_Problem statement_:
Verbatim copy, images omitted: return the full listing.
START Input for this task
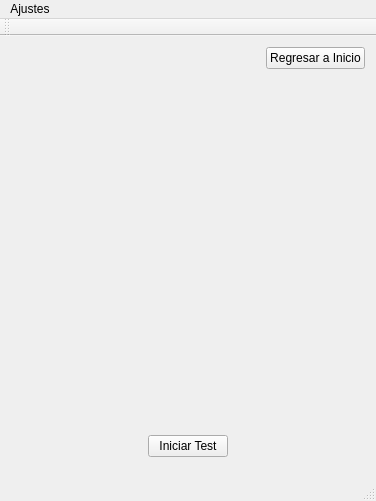
Above: mainwindow.ui from hectorda/Bio-Feedback before the change. Below: the same form after it.
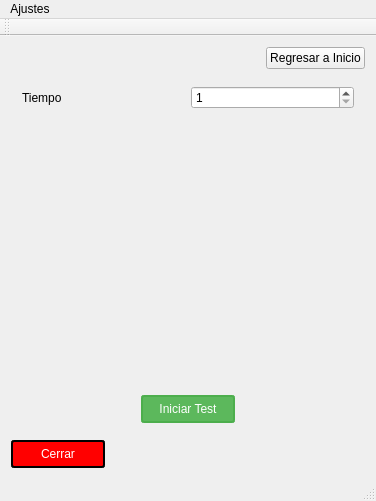
That is the form after the change. The open tabs and pages were chosen to show the change. Icons and pictures are not drawn.

```diff
--- a/mainwindow.ui
+++ b/mainwindow.ui
@@ -56,10 +56,53 @@
     <item>
      <widget class="QStackedWidget" name="stackedWidget">
       <property name="currentIndex">
-       <number>1</number>
+       <number>0</number>
       </property>
+      <widget class="QWidget" name="widgetWelcome">
+       <widget class="QLabel" name="label_2">
+        <property name="geometry">
+         <rect>
+          <x>120</x>
+          <y>120</y>
+          <width>111</width>
+          <height>41</height>
+         </rect>
+        </property>
+        <property name="styleSheet">
+         <string notr="true">QLabel{
+	
+	color: qlineargradient(spread:pad, x1:0, y1:0, x2:0, y2:1, stop:0 rgba(255, 0, 0, 255), stop:0.339795 rgba(255, 0, 0, 255), stop:0.339799 rgba(255, 255, 255, 255), stop:0.662444 rgba(255, 255, 255, 255), stop:0.662469 rgba(0, 0, 255, 255), stop:1 rgba(0, 0, 255, 255));
+	font: 75 14pt &quot;MS Shell Dlg 2&quot;;
+}</string>
+        </property>
+        <property name="text">
+         <string>Bienvenido</string>
+        </property>
+       </widget>
+      </widget>
       <widget class="QWidget" name="widgetHome">
        <layout class="QVBoxLayout" name="verticalLayout_3">
+        <item>
+         <layout class="QHBoxLayout" name="horizontalLayout_3">
+          <item>
+           <widget class="QLabel" name="label_3">
+            <property name="text">
+             <string>Tiempo</string>
+            </property>
+           </widget>
+          </item>
+          <item>
+           <widget class="QSpinBox" name="spinBoxTime">
+            <property name="minimum">
+             <number>1</number>
+            </property>
+            <property name="maximum">
+             <number>500</number>
+            </property>
+           </widget>
+          </item>
+         </layout>
+        </item>
         <item>
          <spacer name="verticalSpacer">
           <property name="orientation">
@@ -90,6 +133,25 @@
           </item>
           <item>
            <widget class="QPushButton" name="pushButtonStartTest">
+            <property name="styleSheet">
+             <string notr="true">QPushButton{
+color : white;
+background-color: #5cb85c;
+border: 2px solid #4cae4c;
+border-radius: 3px;
+padding: 5px;
+min-width: 80px;
+}
+
+QPushButton:hover {
+background-color: #47a447;
+border: 2px solid #398439;
+}
+
+QPushButton:pressed {
+border: 3px solid #398439;
+}</string>
+            </property>
             <property name="text">
              <string>Iniciar Test</string>
             </property>
@@ -115,7 +177,7 @@
       <widget class="QWidget" name="widgetTest">
        <layout class="QVBoxLayout" name="verticalLayout_2">
         <item>
-         <widget class="QWidget" name="widget" native="true">
+         <widget class="QWidget" name="Graphic" native="true">
           <layout class="QVBoxLayout" name="verticalLayout_4"/>
          </widget>
         </item>
@@ -149,11 +211,52 @@
          </widget>
         </item>
        </layout>
-       <zorder>pushButtonHome</zorder>
-       <zorder>label</zorder>
       </widget>
      </widget>
     </item>
+    <item>
+     <layout class="QHBoxLayout" name="horizontalLayout_6">
+      <item>
+       <widget class="QPushButton" name="pushButtonExit">
+        <property name="styleSheet">
+         <string notr="true">QPushButton{
+color : white;
+background-color: rgb(255, 0, 0);
+border: 2px solid;
+border-radius: 3px;
+padding: 5px;
+min-width: 80px;
+}
+
+QPushButton:hover {
+background-color: rgb(170, 0, 0);
+border: 2px solid ;
+}
+
+QPushButton:pressed {
+border: 3px solid rgb(102, 0, 0);
+}</string>
+        </property>
+        <property name="text">
+         <string>Cerrar</string>
+        </property>
+       </widget>
+      </item>
+      <item>
+       <spacer name="horizontalSpacer_4">
+        <property name="orientation">
+         <enum>Qt::Horizontal</enum>
+        </property>
+        <property name="sizeHint" stdset="0">
+         <size>
+          <width>40</width>
+          <height>20</height>
+         </size>
+        </property>
+       </spacer>
+      </item>
+     </layout>
+    </item>
    </layout>
   </widget>
   <widget class="QMenuBar" name="menuBar">
```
END Input for this task
_Solution for this task_:
Above: mainwindow.ui from hectorda/Bio-Feedback before the change. Below: the same form after it.
That is the form after the change. The open tabs and pages were chosen to show the change. Icons and pictures are not drawn.

```diff
--- a/mainwindow.ui
+++ b/mainwindow.ui
@@ -56,10 +56,53 @@
     <item>
      <widget class="QStackedWidget" name="stackedWidget">
       <property name="currentIndex">
-       <number>1</number>
+       <number>0</number>
       </property>
+      <widget class="QWidget" name="widgetWelcome">
+       <widget class="QLabel" name="label_2">
+        <property name="geometry">
+         <rect>
+          <x>120</x>
+          <y>120</y>
+          <width>111</width>
+          <height>41</height>
+         </rect>
+        </property>
+        <property name="styleSheet">
+         <string notr="true">QLabel{
+	
+	color: qlineargradient(spread:pad, x1:0, y1:0, x2:0, y2:1, stop:0 rgba(255, 0, 0, 255), stop:0.339795 rgba(255, 0, 0, 255), stop:0.339799 rgba(255, 255, 255, 255), stop:0.662444 rgba(255, 255, 255, 255), stop:0.662469 rgba(0, 0, 255, 255), stop:1 rgba(0, 0, 255, 255));
+	font: 75 14pt &quot;MS Shell Dlg 2&quot;;
+}</string>
+        </property>
+        <property name="text">
+         <string>Bienvenido</string>
+        </property>
+       </widget>
+      </widget>
       <widget class="QWidget" name="widgetHome">
        <layout class="QVBoxLayout" name="verticalLayout_3">
+        <item>
+         <layout class="QHBoxLayout" name="horizontalLayout_3">
+          <item>
+           <widget class="QLabel" name="label_3">
+            <property name="text">
+             <string>Tiempo</string>
+            </property>
+           </widget>
+          </item>
+          <item>
+           <widget class="QSpinBox" name="spinBoxTime">
+            <property name="minimum">
+             <number>1</number>
+            </property>
+            <property name="maximum">
+             <number>500</number>
+            </property>
+           </widget>
+          </item>
+         </layout>
+        </item>
         <item>
          <spacer name="verticalSpacer">
           <property name="orientation">
@@ -90,6 +133,25 @@
           </item>
           <item>
            <widget class="QPushButton" name="pushButtonStartTest">
+            <property name="styleSheet">
+             <string notr="true">QPushButton{
+color : white;
+background-color: #5cb85c;
+border: 2px solid #4cae4c;
+border-radius: 3px;
+padding: 5px;
+min-width: 80px;
+}
+
+QPushButton:hover {
+background-color: #47a447;
+border: 2px solid #398439;
+}
+
+QPushButton:pressed {
+border: 3px solid #398439;
+}</string>
+            </property>
             <property name="text">
              <string>Iniciar Test</string>
             </property>
@@ -115,7 +177,7 @@
       <widget class="QWidget" name="widgetTest">
        <layout class="QVBoxLayout" name="verticalLayout_2">
         <item>
-         <widget class="QWidget" name="widget" native="true">
+         <widget class="QWidget" name="Graphic" native="true">
           <layout class="QVBoxLayout" name="verticalLayout_4"/>
          </widget>
         </item>
@@ -149,11 +211,52 @@
          </widget>
         </item>
        </layout>
-       <zorder>pushButtonHome</zorder>
-       <zorder>label</zorder>
       </widget>
      </widget>
     </item>
+    <item>
+     <layout class="QHBoxLayout" name="horizontalLayout_6">
+      <item>
+       <widget class="QPushButton" name="pushButtonExit">
+        <property name="styleSheet">
+         <string notr="true">QPushButton{
+color : white;
+background-color: rgb(255, 0, 0);
+border: 2px solid;
+border-radius: 3px;
+padding: 5px;
+min-width: 80px;
+}
+
+QPushButton:hover {
+background-color: rgb(170, 0, 0);
+border: 2px solid ;
+}
+
+QPushButton:pressed {
+border: 3px solid rgb(102, 0, 0);
+}</string>
+        </property>
+        <property name="text">
+         <string>Cerrar</string>
+        </property>
+       </widget>
+      </item>
+      <item>
+       <spacer name="horizontalSpacer_4">
+        <property name="orientation">
+         <enum>Qt::Horizontal</enum>
+        </property>
+        <property name="sizeHint" stdset="0">
+         <size>
+          <width>40</width>
+          <height>20</height>
+         </size>
+        </property>
+       </spacer>
+      </item>
+     </layout>
+    </item>
    </layout>
   </widget>
   <widget class="QMenuBar" name="menuBar">
```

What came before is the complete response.